This Coronet 2 Transistor is the quintessential boys’ radio. It was manufactured in Japan by Sakura Denki Kogyo circa 1959/60 and is probably the most commonly found boys’ radio. These radios came in a variety of colors and styles with some having textured metal speaker grills, plain metal grills, plastic grills, cloisonné badges, no badges, under-painted escutcheons, metal escutcheons etc. The same basic cabinet for this Coronet was used on many boys’ radios and these can be found branded as Windsor, King, Queen, Lloyds, Hi Delity, Royal Tone, Top Flight, Montclair and others. Some even carry branding for both a Windsor and a Coronet at the same time!

Update 19/02/2010:

One of the great mysteries surrounding Boys Radios was who manufactured them. Collector Michael Jack has gone some way towards solving this mystery by acquiring sales documents in the name of Sakura Denki Kogyo, the manufacturer of this particular radio. In 1961 Sakura Denki Kogyo was offering buyers the opportunity to purchase quantities of Coronet radios in excess of 10000 units for $2.75 ea. Given these sales figues and given that the basic cabinet for this radio was used on many boys radios I would cautiously say that Sakura Denki Kogyo was a major player in the manufacture of this type of radio. Sakura Denki Kogyo was located in Tokyo.

Click on the link to Michaels site.






Toys, toys, toys for boys! This Coronet features a large under-painted face with a silver crown framing the tuning dial. It has a two tone red and white plastic cabinet and textured gold speaker grill. It also features a black and gold cloisonné badge that proudly proclaims ‘2 Transistors’. On the back ‘BOYS RADIO’ is stamped in capitals.

Interestingly this radio is not stamped ‘Japan’ anywhere on the cabinet however it does have an inspection sticker inside stamped Japan. In the 1950’s and 1960’s the USA required foreign electronics to be stamped with their country of origin. Japanese manufacturers were aware of the negative stigma associated with their products in the USA. Many tried to disguise the fact they were made in Japan by stamping it on the back in the smallest allowable font, making it almost unreadable. They were often caught out and their products turned away! A few illegal aliens like this one must have slipped across the border.

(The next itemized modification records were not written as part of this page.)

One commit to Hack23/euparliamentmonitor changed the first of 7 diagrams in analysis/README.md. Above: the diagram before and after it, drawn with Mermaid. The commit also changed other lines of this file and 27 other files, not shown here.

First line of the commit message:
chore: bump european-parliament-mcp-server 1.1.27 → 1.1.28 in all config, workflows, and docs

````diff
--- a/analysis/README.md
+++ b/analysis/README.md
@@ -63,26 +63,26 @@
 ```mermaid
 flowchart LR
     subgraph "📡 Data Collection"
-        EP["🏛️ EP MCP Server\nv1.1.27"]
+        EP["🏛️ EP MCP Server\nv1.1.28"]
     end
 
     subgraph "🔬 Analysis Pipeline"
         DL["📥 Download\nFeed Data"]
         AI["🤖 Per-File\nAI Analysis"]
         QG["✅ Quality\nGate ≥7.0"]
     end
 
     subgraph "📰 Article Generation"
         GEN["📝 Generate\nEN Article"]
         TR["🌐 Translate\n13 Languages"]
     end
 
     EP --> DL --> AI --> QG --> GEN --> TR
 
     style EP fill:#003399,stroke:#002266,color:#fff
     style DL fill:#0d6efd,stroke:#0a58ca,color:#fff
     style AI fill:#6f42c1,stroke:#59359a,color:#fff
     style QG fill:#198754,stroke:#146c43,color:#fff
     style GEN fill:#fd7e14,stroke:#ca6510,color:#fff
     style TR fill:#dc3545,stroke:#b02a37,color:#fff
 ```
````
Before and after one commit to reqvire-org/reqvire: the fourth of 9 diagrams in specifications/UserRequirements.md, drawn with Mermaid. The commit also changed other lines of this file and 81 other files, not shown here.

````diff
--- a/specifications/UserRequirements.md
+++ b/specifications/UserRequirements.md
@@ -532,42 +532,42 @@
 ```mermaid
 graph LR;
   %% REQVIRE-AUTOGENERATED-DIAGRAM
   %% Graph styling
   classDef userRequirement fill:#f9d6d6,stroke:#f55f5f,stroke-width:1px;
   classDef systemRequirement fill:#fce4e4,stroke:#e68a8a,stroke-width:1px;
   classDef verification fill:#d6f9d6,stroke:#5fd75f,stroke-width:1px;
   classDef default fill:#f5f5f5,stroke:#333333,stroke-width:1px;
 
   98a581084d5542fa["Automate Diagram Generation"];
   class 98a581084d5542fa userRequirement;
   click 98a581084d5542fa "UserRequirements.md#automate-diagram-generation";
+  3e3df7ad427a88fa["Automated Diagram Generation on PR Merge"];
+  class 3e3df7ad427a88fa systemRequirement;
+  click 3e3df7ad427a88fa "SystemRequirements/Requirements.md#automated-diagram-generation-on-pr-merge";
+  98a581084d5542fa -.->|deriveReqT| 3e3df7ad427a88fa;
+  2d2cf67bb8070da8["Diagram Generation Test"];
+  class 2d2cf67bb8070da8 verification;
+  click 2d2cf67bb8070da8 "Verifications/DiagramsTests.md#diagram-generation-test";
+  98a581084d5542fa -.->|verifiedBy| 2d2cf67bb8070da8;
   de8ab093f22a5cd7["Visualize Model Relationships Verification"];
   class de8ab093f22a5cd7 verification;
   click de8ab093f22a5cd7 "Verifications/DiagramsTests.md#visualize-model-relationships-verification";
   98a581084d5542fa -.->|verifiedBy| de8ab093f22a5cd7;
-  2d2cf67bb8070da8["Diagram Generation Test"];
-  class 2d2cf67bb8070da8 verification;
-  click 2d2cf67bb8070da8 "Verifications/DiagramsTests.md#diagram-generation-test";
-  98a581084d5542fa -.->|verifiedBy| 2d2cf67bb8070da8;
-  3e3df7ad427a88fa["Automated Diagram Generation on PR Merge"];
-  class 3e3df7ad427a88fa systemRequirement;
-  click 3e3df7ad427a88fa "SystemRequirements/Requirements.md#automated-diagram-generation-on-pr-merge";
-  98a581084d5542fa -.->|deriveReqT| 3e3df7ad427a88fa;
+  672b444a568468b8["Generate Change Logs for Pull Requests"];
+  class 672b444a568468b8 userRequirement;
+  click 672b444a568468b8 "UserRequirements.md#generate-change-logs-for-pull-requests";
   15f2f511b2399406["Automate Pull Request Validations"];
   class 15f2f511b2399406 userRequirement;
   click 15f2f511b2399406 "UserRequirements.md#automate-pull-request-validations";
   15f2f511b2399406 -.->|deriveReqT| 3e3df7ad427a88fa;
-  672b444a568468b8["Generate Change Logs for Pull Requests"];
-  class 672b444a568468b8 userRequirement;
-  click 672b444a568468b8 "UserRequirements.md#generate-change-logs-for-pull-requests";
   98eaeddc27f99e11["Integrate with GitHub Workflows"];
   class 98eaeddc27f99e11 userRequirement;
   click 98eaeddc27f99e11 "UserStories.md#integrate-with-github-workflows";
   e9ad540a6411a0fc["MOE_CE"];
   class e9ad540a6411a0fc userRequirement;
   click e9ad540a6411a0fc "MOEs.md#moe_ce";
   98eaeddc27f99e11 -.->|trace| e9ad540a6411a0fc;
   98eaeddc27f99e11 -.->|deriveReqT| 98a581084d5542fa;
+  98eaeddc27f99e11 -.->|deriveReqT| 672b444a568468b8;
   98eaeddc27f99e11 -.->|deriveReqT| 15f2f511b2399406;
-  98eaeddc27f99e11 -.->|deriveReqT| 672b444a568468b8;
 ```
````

Often these boys’ radios are found beat up. After all they were purchased as gifts for children. This one is a real treasure! Its fun to think of it being purchased at a sale on a cold winters evening, happy shoppers scurrying back and forth hunting for the latest bargains from the far east. I can picture it being unwrapped on Christmas day by an overly excited teen as Mum, Dad and the siblings look on. Imagine receiving your first transistor radio in 1960, climbing into your tree house and listening to the latest offering from Elvis or Chubby Checker! I wonder if the original owner remembers the joy of receiving this beautiful little red and white radio….

I have seen a vintage advertisement for this radio in a December 4th, 1961 edition of the Milwaukee Journal. It went like this:





All transistor radio with self contained speaker.

Telescoping antenna for added pulling power.

Earphone for private listening.

Plastic carrying case.

Nicely gift boxed.


Smartly styled in high impact plastic in two-tone colors with rich gold-tone grill.

Boston Store, Toys, Downtown, Bay Shore, Point Loomis.








This Coronet comes with a fantastic looking gold gift box. Inside the box is an extendable aerial, Warranty Card and black vinyl case.









This Coronet boys’ radio uses two Matsushita transistors. It has a rather small schematic diagram inside.